“I love the HPT. It’s my home game,” said the man who has become known as Mr. HPT. “I’m feeling very fortunate and it’s great to have the second win.”
Meet Craig Casino
After five years of watching the Heartland Poker Tour, Craig Casino, 56, decided to play poker. Six years later, he has assembled an amazing record that includes the nickname, Mr. HPT. He leads the HPT in money won, final tables and cashes. In 2013, he won the largest tournament held outside Las Vegas, defeating 5,165 entries at the Chicago Poker Classic. Away from the table he’s a certified arborist and he’s been married for more than 40 years.
You learned poker by reading books and watching videos, what was the most helpful? I feel anything you can do to improve your poker skills are important. Videos help you learn to read players and the importance of positional play. Poker books help you to understand all the different styles of play. The trick is to figure out which style of play would benefit you the most against your perception of the people you’re playing.

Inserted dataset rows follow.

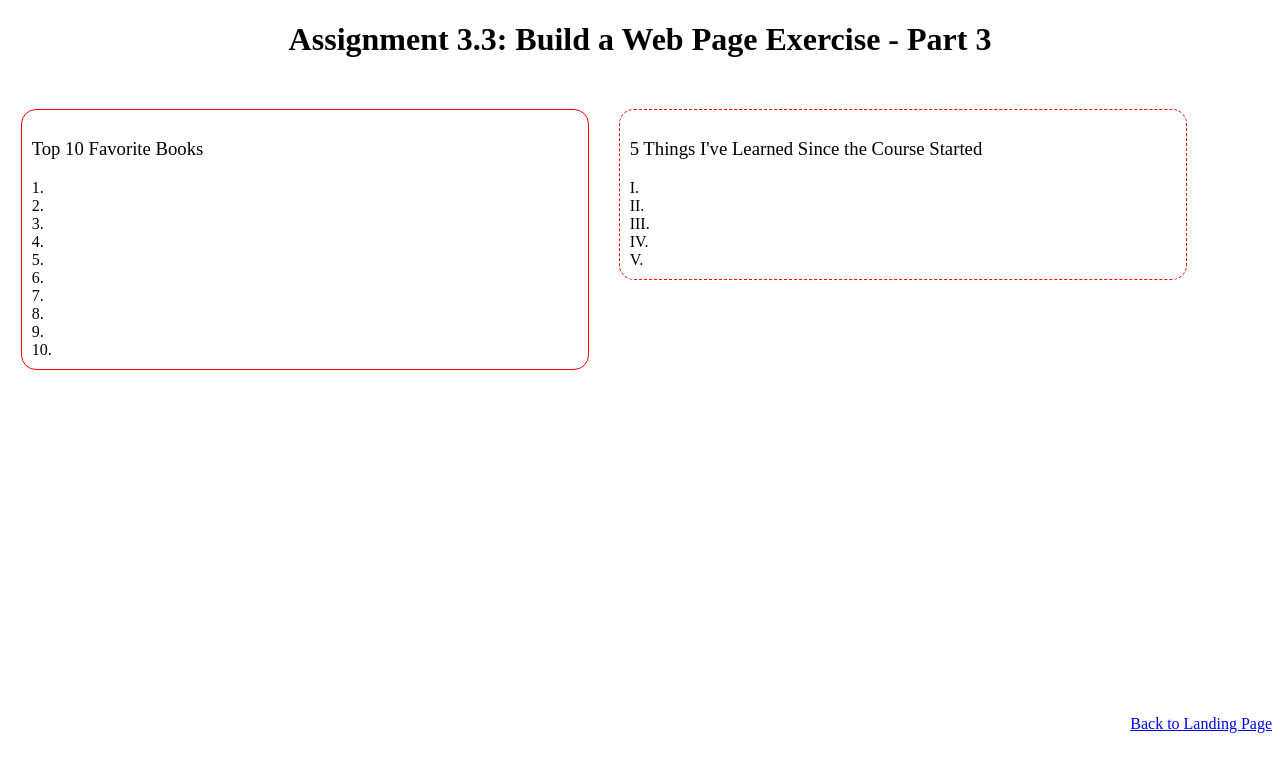
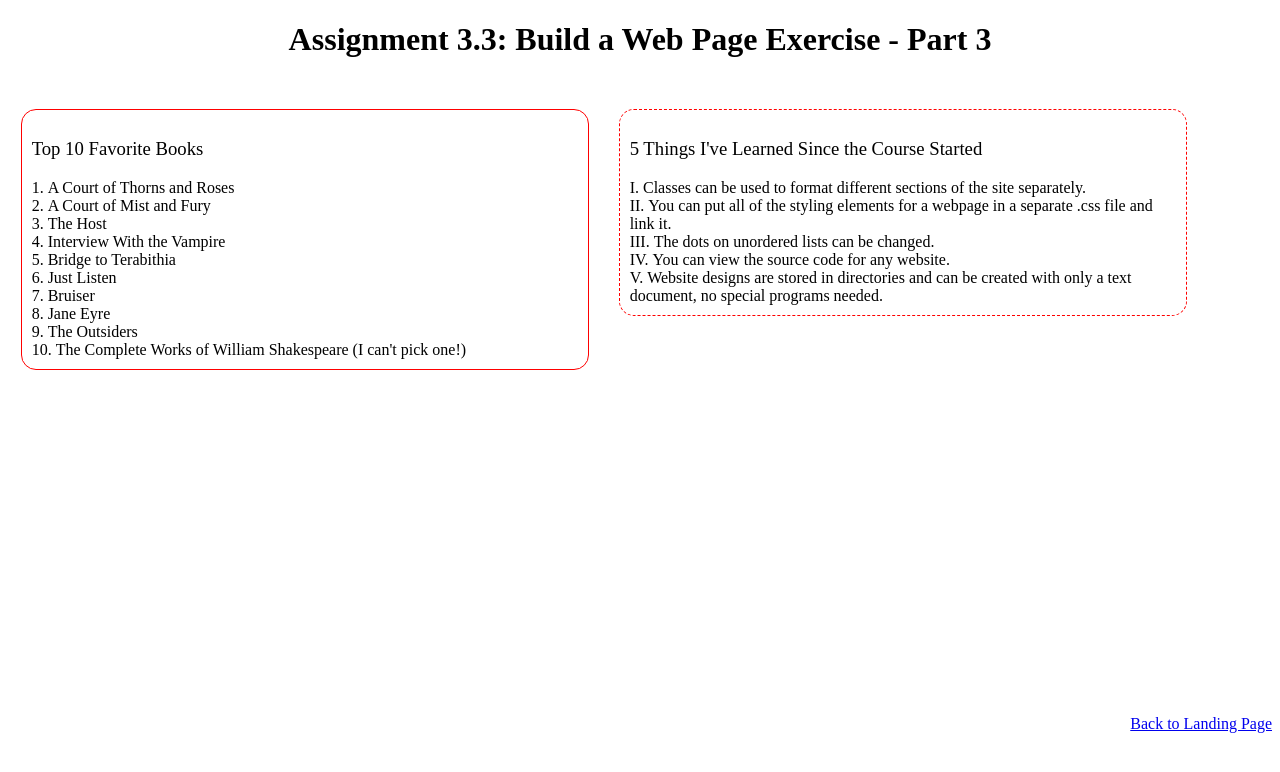
Before and after one commit to mikuraver/csd-340, a plain HTML site: page module-3/Essenburg_Mod3_3.html in a window 1280 px wide. Drawn offline with Linux system fonts and the light colour scheme.

Commit message:
Uploading FINAl module 3.

```diff
--- a/module-3/Essenburg_Mod3_3.html
+++ b/module-3/Essenburg_Mod3_3.html
@@ -18,27 +18,27 @@ Assignment 3.3
       <div class="favorites">
       <ol>
       <h3>Top 10 Favorite Books</h3>
-        <li></li>
-        <li></li>
-        <li></li>
-        <li></li>
-        <li></li>
-        <li></li>
-        <li></li>
-        <li></li>
-        <li></li>
-        <li></li>
+        <li>A Court of Thorns and Roses</li>
+        <li>A Court of Mist and Fury</li>
+        <li>The Host</li>
+        <li>Interview With the Vampire</li>
+        <li>Bridge to Terabithia</li>
+        <li>Just Listen</li>
+        <li>Bruiser</li>
+        <li>Jane Eyre</li>
+        <li>The Outsiders</li>
+        <li>The Complete Works of William Shakespeare (I can't pick one!)</li>
       </ol>
       </div>
 
       <div class="favorites">
       <ul>
       <h3>5 Things I've Learned Since the Course Started</h3>
-        <li></li>
-        <li></li>
-        <li></li>
-        <li></li>
-        <li></li>
+        <li>Classes can be used to format different sections of the site separately.</li>
+        <li>You can put all of the styling elements for a webpage in a separate .css file and link it.</li>
+        <li>The dots on unordered lists can be changed.</li>
+        <li>You can view the source code for any website.</li>
+        <li>Website designs are stored in directories and can be created with only a text document, no special programs needed.</li>
       </ul>
       </div>
 
```
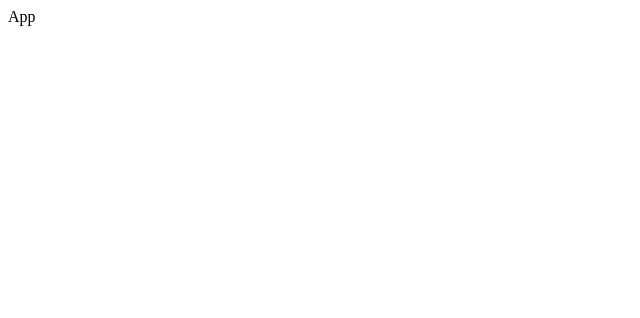
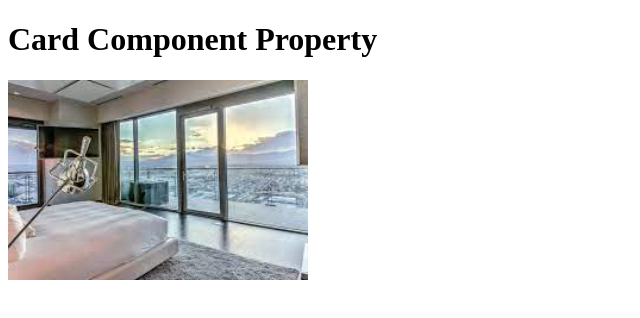
Before and after one commit to nickcoga/Get-That-Home-Project, a React (Create React App) app: page / in a window 1280 px wide. Shown: the top 318 px of the page, without its empty margins (0-640 px from the left). Built offline with nearby package versions, Linux system fonts and the light colour scheme.

Commit message:
Add icons

```diff
--- a/src/App.js
+++ b/src/App.js
@@ -1,10 +1,10 @@
 import React from 'react';
+import CardComponentProperty from './Components/CardComponentProperty/CardComponentProperty';
 
 function App() {
-  // clear this commit
   return (
     <div>
-      App
+      <CardComponentProperty />
     </div>
   )
 }
--- /dev/null
+++ b/src/Components/CardComponentProperty/CardComponentProperty.js
@@ -0,0 +1,13 @@
+import React from 'react';
+import DefaultImage from '../../Images/DefaultImage.svg'
+
+const CardComponentProperty = () => {
+    return (
+        <div>
+            <h1>Card Component Property</h1>
+            <img src={DefaultImage} alt='Aparment' />
+        </div>
+    )
+}
+
+export default CardComponentProperty;
--- a/src/ui.js
+++ b/src/ui.js
@@ -1,3 +1,3 @@
-// export const colors = {
+export const colors = {
 
-// }
+}
```
Also changed, not shown: src/Components/UI/Icons.js (added, +23 -0 lines), src/Images/DefaultImage.svg (added).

What tips can you give tournament players? Several pros don’t like to get to the table until the blind levels elevate a bit. I’m usually one of the first players at the table because that’s when I get my earliest reads on opponents. … If they know how to handle themselves and are obviously experienced, I play differently against them than I would a less experienced player who I will attempt to bully early in an attempt to chip up. — Joe Giertuga